Scan the entries below for the word "PostgreSQL", then copy each line that holds it.

═════ Available data ═════

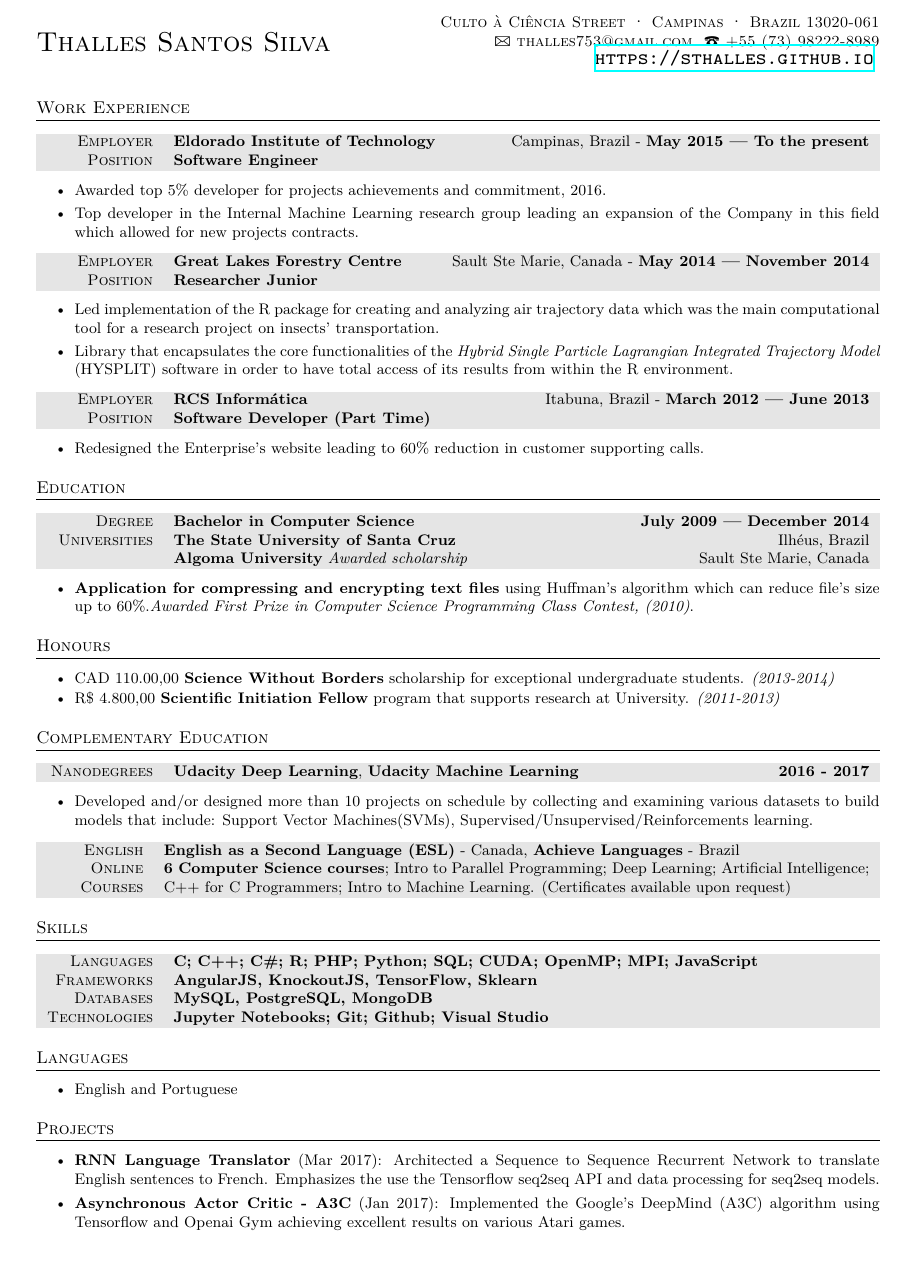
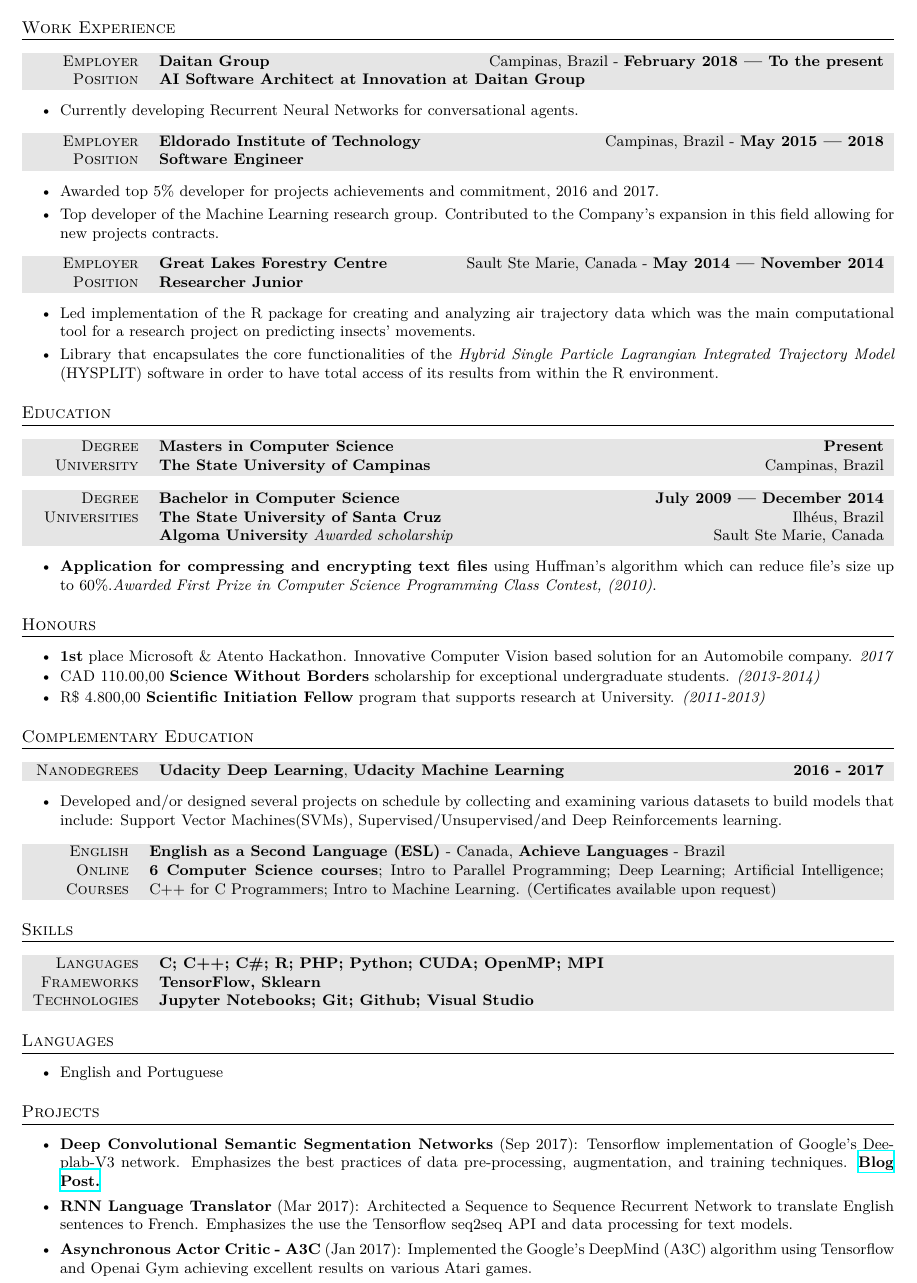
Before and after one commit to sthalles/resume, a LaTeX CV (English-Shortened/resume.tex): part of the page before the commit and part of page 1 of 2 after it, cut at the place of the change, the shorter picture padded with empty space. Compiled offline with XeLaTeX; a missing font is replaced by an installed copy or a similar font.

Commit message:
updated CV

```diff
--- a/English-Shortened/resume.tex
+++ b/English-Shortened/resume.tex
@@ -30,7 +30,7 @@
 \usepackage{fontspec} % Allows font customization
 \usepackage{hyperref}
 \usepackage{mdwlist}
-\usepackage[top=3.0cm,left=1.8cm,right=1.8cm,bottom=1.0cm]{geometry} %margens
+\usepackage[top=2.8cm,left=1.5cm,right=1.5cm,bottom=1.0cm]{geometry} %margens
 
 \usepackage{fontspec}
 
@@ -75,7 +75,19 @@
 
 \begin{center}
 \begin{tabularx}{1.0\linewidth}{>{\raggedleft\scshape}p{2.2cm}X}
-\gray Employer & \textbf{Eldorado Institute of Technology} \hfill Campinas, Brazil - \textbf{May 2015 --- To the present}\\
+\gray Employer & \textbf{Daitan Group} \hfill Campinas, Brazil - \textbf{February 2018 --- To the present}\\
+\gray Position & \textbf{AI Software Architect at Innovation at Daitan Group}\\
+% \gray Languages & \textbf{C\#, C++, JavaScript; Python }\\
+\end{tabularx}
+\end{center}
+
+\begin{itemize}\itemsep1.0pt \parskip1.5pt \parsep0pt
+\item Currently developing Recurrent Neural Networks for conversational agents.
+\end{itemize}
+
+\begin{center}
+\begin{tabularx}{1.0\linewidth}{>{\raggedleft\scshape}p{2.2cm}X}
+\gray Employer & \textbf{Eldorado Institute of Technology} \hfill Campinas, Brazil - \textbf{May 2015 --- 2018}\\
 \gray Position & \textbf{Software Engineer}\\
 % \gray Languages & \textbf{C\#, C++, JavaScript; Python }\\
 \end{tabularx}
@@ -85,11 +97,11 @@
 
 %\item Received top level performance ratings and customers feedback every year.
 
-\item Awarded top 5\% developer for projects achievements and commitment, 2016.
+\item Awarded top 5\% developer for projects achievements and commitment, 2016 and 2017.
 
 %\item Contributed to some of the most relevant projects in the field of image processing.
 
-\item Top developer in the Internal Machine Learning research group leading an expansion of the Company in this field which allowed for new projects contracts.
+\item Top developer of the Machine Learning research group. Contributed to the Company’s expansion in this field allowing for new projects contracts.
 
 %\item Accomplished to finish all projects on schedule every year.
 
@@ -105,31 +117,38 @@
 
 \begin{itemize}\itemsep1.0pt \parskip1.5pt \parsep0pt
 
-\item Led implementation of the R package for creating and analyzing air trajectory data which was the main computational tool for a research project on insects' transportation.
+\item Led implementation of the R package for creating and analyzing air trajectory data which was the main computational tool for a research project on predicting insects' movements.
 
 \item Library that encapsulates the core functionalities of the \textit{Hybrid Single Particle Lagrangian Integrated Trajectory Model} (HYSPLIT) software in order to have total access of its results from within the R environment.
 
 \end{itemize}
 
-\begin{center}
-\begin{tabularx}{1.0\linewidth}{>{\raggedleft\scshape}p{2.2cm}X}
-\gray Employer & \textbf{RCS Informática} \hfill Itabuna, Brazil - \textbf{March 2012 --- June 2013}\\
-\gray Position & \textbf{Software Developer (Part Time)}\\
-% \gray Languages & \textbf{Delphi, HTML5, CSS3, JavaScript, PHP, MySQL}\\
-\end{tabularx}
-\end{center}
-
-\begin{itemize}\itemsep1.0pt \parskip0pt \parsep0pt
-
-\item Redesigned the Enterprise's website leading to 60\% reduction in customer supporting calls.
-
-\end{itemize}
+%\begin{center}
+%\begin{tabularx}{1.0\linewidth}{>{\raggedleft\scshape}p{2.2cm}X}
+%\gray Employer & \textbf{RCS Informática} \hfill Itabuna, Brazil - \textbf{March 2012 --- June 2013}\\
+%\gray Position & \textbf{Software Developer (Part Time)}\\
+%% \gray Languages & \textbf{Delphi, HTML5, CSS3, JavaScript, PHP, MySQL}\\
+%\end{tabularx}
+%\end{center}
+%
+%\begin{itemize}\itemsep1.0pt \parskip0pt \parsep0pt
+%
+%\item Redesigned the Enterprise's website leading to 60\% reduction in customer supporting calls.
+%
+%\end{itemize}
 
 %----------------------------------------------------------------------------------------
 %	EDUCATION
 %----------------------------------------------------------------------------------------
 
 \section{Education}
+
+\begin{center}
+\begin{tabularx}{1.0\linewidth}{>{\raggedleft\scshape}p{2.2cm}X}
+\gray Degree & \textbf{Masters in Computer Science} \hfill \textbf{Present}\\
+\gray University & \textbf{The State University of Campinas} \hfill Campinas, Brazil\\
+\end{tabularx}
+\end{center}
 
 \begin{center}
 \begin{tabularx}{1.0\linewidth}{>{\raggedleft\scshape}p{2.2cm}X}
@@ -151,6 +170,8 @@
 \section{Honours}
 
 \begin{itemize}\itemsep1.0pt \parskip0pt \parsep0pt
+\item \textbf{1st} place Microsoft \& Atento Hackathon. Innovative Computer Vision based solution for an Automobile company. \textit{2017}
+
 \item CAD 110.00,00 \textbf{Science Without Borders} scholarship for exceptional undergraduate students. \textit{(2013-2014)}
 
 \item R\$ 4.800,00 \textbf{Scientific Initiation Fellow} program that supports  research at University.\textit{ (2011-2013)}
@@ -168,7 +189,7 @@
 \end{center}
 
 \begin{itemize}
-\item Developed and/or designed more than 10 projects on schedule by collecting and examining various datasets to build models that include: Support Vector Machines(SVMs), Supervised/Unsupervised/Reinforcements learning.
+\item Developed and/or designed several projects on schedule by collecting and examining various datasets to build models that include: Support Vector Machines(SVMs), Supervised/Unsupervised/and Deep Reinforcements learning.
 \end{itemize}
 
 \begin{center}
@@ -187,9 +208,9 @@
 
 \begin{center}
 \begin{tabularx}{1.0\linewidth}{>{\raggedleft\scshape}p{2.2cm}X}
-\gray Languages & \textbf{C; C++; C\#; R; PHP; Python; SQL; CUDA; OpenMP; MPI; JavaScript}\\
-\gray Frameworks & \textbf{AngularJS, KnockoutJS, TensorFlow, Sklearn}\\
-\gray Databases & \textbf{MySQL, PostgreSQL, MongoDB}\\
+\gray Languages & \textbf{C; C++; C\#; R; PHP; Python; CUDA; OpenMP; MPI}\\ %  SQL; JavaScript
+\gray Frameworks & \textbf{TensorFlow, Sklearn}\\ % AngularJS, KnockoutJS,
+%\gray Databases & \textbf{MySQL, PostgreSQL, MongoDB}\\
 \gray Technologies & \textbf{Jupyter Notebooks; Git; Github; Visual Studio}\\
 \end{tabularx}
 \end{center}
@@ -211,7 +232,10 @@
 \section{Projects}
 
 \begin{itemize}\itemsep2pt \parskip1.5pt \parsep0pt
-\item \textbf{RNN Language Translator} (Mar 2017): Architected a Sequence to Sequence Recurrent Network to translate English sentences to French. Emphasizes the use the Tensorflow seq2seq API and data processing for seq2seq models.
+
+\item \textbf{Deep Convolutional Semantic Segmentation Networks} (Sep 2017): Tensorflow implementation of Google's Deeplab-V3 network. Emphasizes the best practices of data pre-processing, augmentation, and training techniques. \textbf{\href{https://medium.freecodecamp.org/diving-into-deep-convolutional-semantic-segmentation-networks-and-deeplab-v3-4f094fa387df}{Blog Post.}}
+
+\item \textbf{RNN Language Translator} (Mar 2017): Architected a Sequence to Sequence Recurrent Network to translate English sentences to French. Emphasizes the use the Tensorflow seq2seq API and data processing for text models.
 
 \item \textbf{Asynchronous Actor Critic - A3C} (Jan 2017): Implemented the Google's DeepMind (A3C) algorithm using Tensorflow and Openai Gym achieving excellent results on various Atari games.
 
@@ -222,6 +246,4 @@ Used algorithms to compare and contrast the results.
 \end{itemize}
 
-
-
-\textit{For more projects and a more in-depth view of this CV, please refer to my \textbf{\href{https://www.linkedin.com/in/thalles-silva-32ab08a3/}{Linkedin}} account.}
+\textit{For a more in-depth view of this CV, please refer to my \textbf{\href{https://www.linkedin.com/in/thalles-silva-32ab08a3/}{Linkedin}}, \textbf{\href{https://github.com/sthalles}{Github}} and my personal \textbf{\href{https://sthalles.github.io/}{Deep learning blog}}.}
 \end{document}
```
Also changed, not shown: English-Shortened/resume.pdf, English-Shortened/resume.tex (4 more changed lines), 3 other files.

═════

Result of this task =
-\gray Databases & \textbf{MySQL, PostgreSQL, MongoDB}\\
+%\gray Databases & \textbf{MySQL, PostgreSQL, MongoDB}\\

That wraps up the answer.